/etc/fluent-bit/enabled manually and restart the service:
# sudo touch /etc/fluent-bit/enabled # sudo systemctl restart fluent-bit
TorizonCore 5.3.0 has all the required infrastructure for device monitoring, but it is not enabled by default.
To enable device monitoring in TorizonCore 5.3.0, the first step is to provision the device to the Torizon Platform.
Then you have to create a Fluent Bit configuration file:
[SERVICE] flush 1 daemon Off log_level info parsers_file parsers.conf plugins_file plugins.conf [INPUT] name cpu tag cpu interval_sec 300 [FILTER] Name nest Match cpu Operation nest Wildcard * Nest_under cpu [INPUT] name mem tag memory interval_sec 300 [FILTER] Name nest Match memory Operation nest Wildcard * Nest_under memory [INPUT] name thermal tag temperature name_regex thermal_zone0 interval_sec 300 [FILTER] Name nest Match temperature Operation nest Wildcard * Nest_under temperature [INPUT] name proc proc_name dockerd tag proc_docker fd false mem false interval_sec 300 [FILTER] Name nest Match proc_docker Operation nest Wildcard * Nest_under docker [OUTPUT] name tcp port 8850 format json_lines match *
Enable the Fluent Bit service:
# systemctl enable fluent-bit # systemctl restart fluent-bit
And configure the data proxy in Aktualizr-Torizon:
# mkdir -p /etc/systemd/system/aktualizr-torizon.service.d/ # sh -c 'echo "[Service]" > /etc/systemd/system/aktualizr-torizon.service.d/override.conf' # sh -c 'echo "Environment=\"AKTUALIZR_CMDLINE_PARAMETERS=--enable-data-proxy\"" >> /etc/systemd/system/aktualizr-torizon.service.d/override.conf' # systemctl daemon-reload # systemctl restart aktualizr-torizon

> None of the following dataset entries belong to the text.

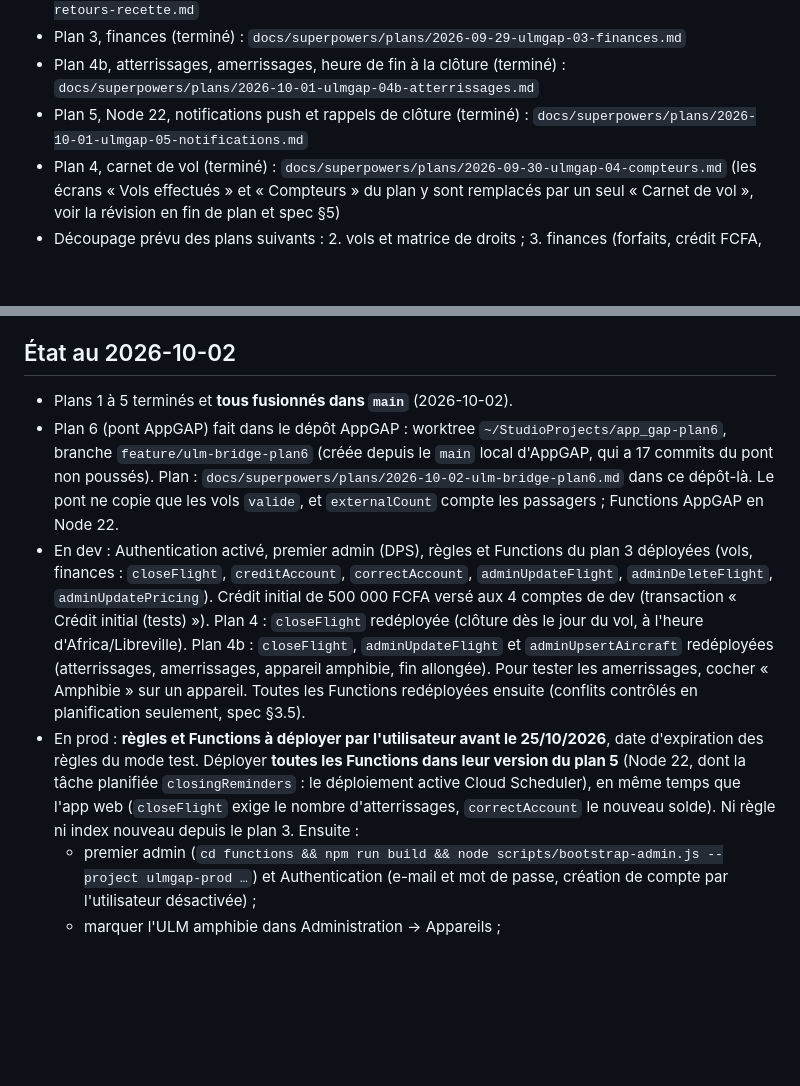
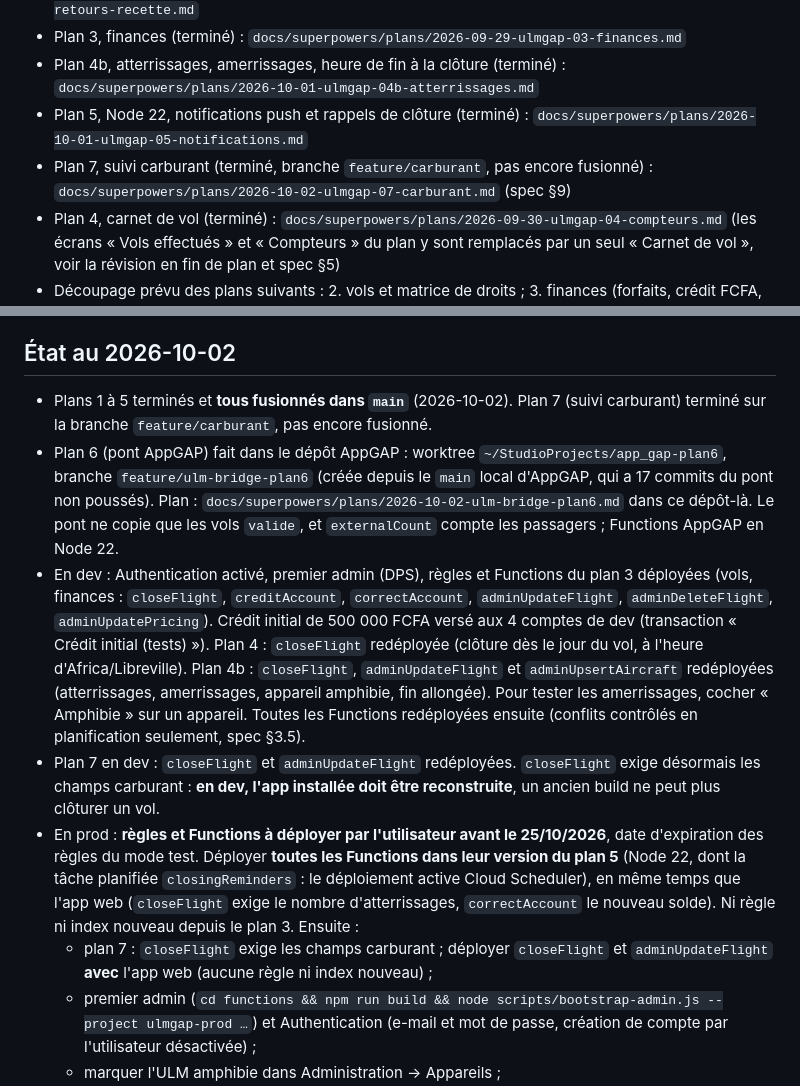
Before and after one commit to MayoFaro/UlmGap, a Markdown page: CLAUDE.md, 2 parts joined by grey strips. GitHub-like rendering; blank space fills up the shorter version.

Commit message:
docs: CLAUDE.md, plan 7 (fuel tracking) done, deploy notes
Co-Authored-By: Claude Sonnet 5.5 <noreply@anthropic.com>

```diff
--- a/CLAUDE.md
+++ b/CLAUDE.md
@@ -15,6 +15,8 @@ doivent jamais accéder à AppGAP.
   `docs/superpowers/plans/2026-10-01-ulmgap-04b-atterrissages.md`
 - Plan 5, Node 22, notifications push et rappels de clôture (terminé) :
   `docs/superpowers/plans/2026-10-01-ulmgap-05-notifications.md`
+- Plan 7, suivi carburant (terminé, branche `feature/carburant`, pas encore fusionné) :
+  `docs/superpowers/plans/2026-10-02-ulmgap-07-carburant.md` (spec §9)
 - Plan 4, carnet de vol (terminé) : `docs/superpowers/plans/2026-09-30-ulmgap-04-compteurs.md`
   (les écrans « Vols effectués » et « Compteurs » du plan y sont remplacés
   par un seul « Carnet de vol », voir la révision en fin de plan et spec §5)
@@ -59,6 +61,8 @@ d'où le JDK d'Android Studio.
 ## État au 2026-10-02
 
 - Plans 1 à 5 terminés et **tous fusionnés dans `main`** (2026-10-02).
+  Plan 7 (suivi carburant) terminé sur la branche `feature/carburant`, pas
+  encore fusionné.
 - Plan 6 (pont AppGAP) fait dans le dépôt AppGAP : worktree
   `~/StudioProjects/app_gap-plan6`, branche `feature/ulm-bridge-plan6`
   (créée depuis le `main` local d'AppGAP, qui a 17 commits du pont non
@@ -76,6 +80,10 @@ d'où le JDK d'Android Studio.
   Pour tester les amerrissages, cocher « Amphibie » sur un appareil.
   Toutes les Functions redéployées ensuite (conflits contrôlés en
   planification seulement, spec §3.5).
+- Plan 7 en dev : `closeFlight` et `adminUpdateFlight` redéployées.
+  `closeFlight` exige désormais les champs carburant : **en dev, l'app
+  installée doit être reconstruite**, un ancien build ne peut plus clôturer
+  un vol.
 - En prod : **règles et Functions à déployer par l'utilisateur avant le
   25/10/2026**, date d'expiration des règles du mode test. Déployer
   **toutes les Functions dans leur version du plan 5** (Node 22, dont la
@@ -83,6 +91,8 @@ d'où le JDK d'Android Studio.
   Scheduler), en même temps que l'app web (`closeFlight` exige le nombre
   d'atterrissages, `correctAccount` le nouveau solde). Ni règle ni index
   nouveau depuis le plan 3. Ensuite :
+  - plan 7 : `closeFlight` exige les champs carburant ; déployer `closeFlight`
+    et `adminUpdateFlight` **avec** l'app web (aucune règle ni index nouveau) ;
   - premier admin (`cd functions && npm run build && node
     scripts/bootstrap-admin.js --project ulmgap-prod …`) et Authentication
     (e-mail et mot de passe, création de compte par l'utilisateur
```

Now the device should be ready to send monitoring data to the Torizon Platform.
Due to the missing infrastructure to support device monitoring, it's not possible to enable it in TorizonCore 5.2.0 and earlier versions.
Disabling device monitoring can be easily done by simply disabling the Fluent Bit service:
# systemctl stop fluent-bit # systemctl disable fluent-bit
Changing device monitoring to collect more information about other parts of the system is not a feature currently supported in the Torizon Platform, but can be done if you are willing to set up your own servers to receive and visualize data coming from the device.
For that, you can just change Fluent Bit configuration in
/etc/fluent-bit/fluent-bit.conf. Fluent Bit is compatible with the most popular Cloud providers and protocols (AWS, Microsoft Azure, Google Cloud, Datadog, Elasticsearch, etc). For more information about how to configure Fluent Bit, see the official documentation.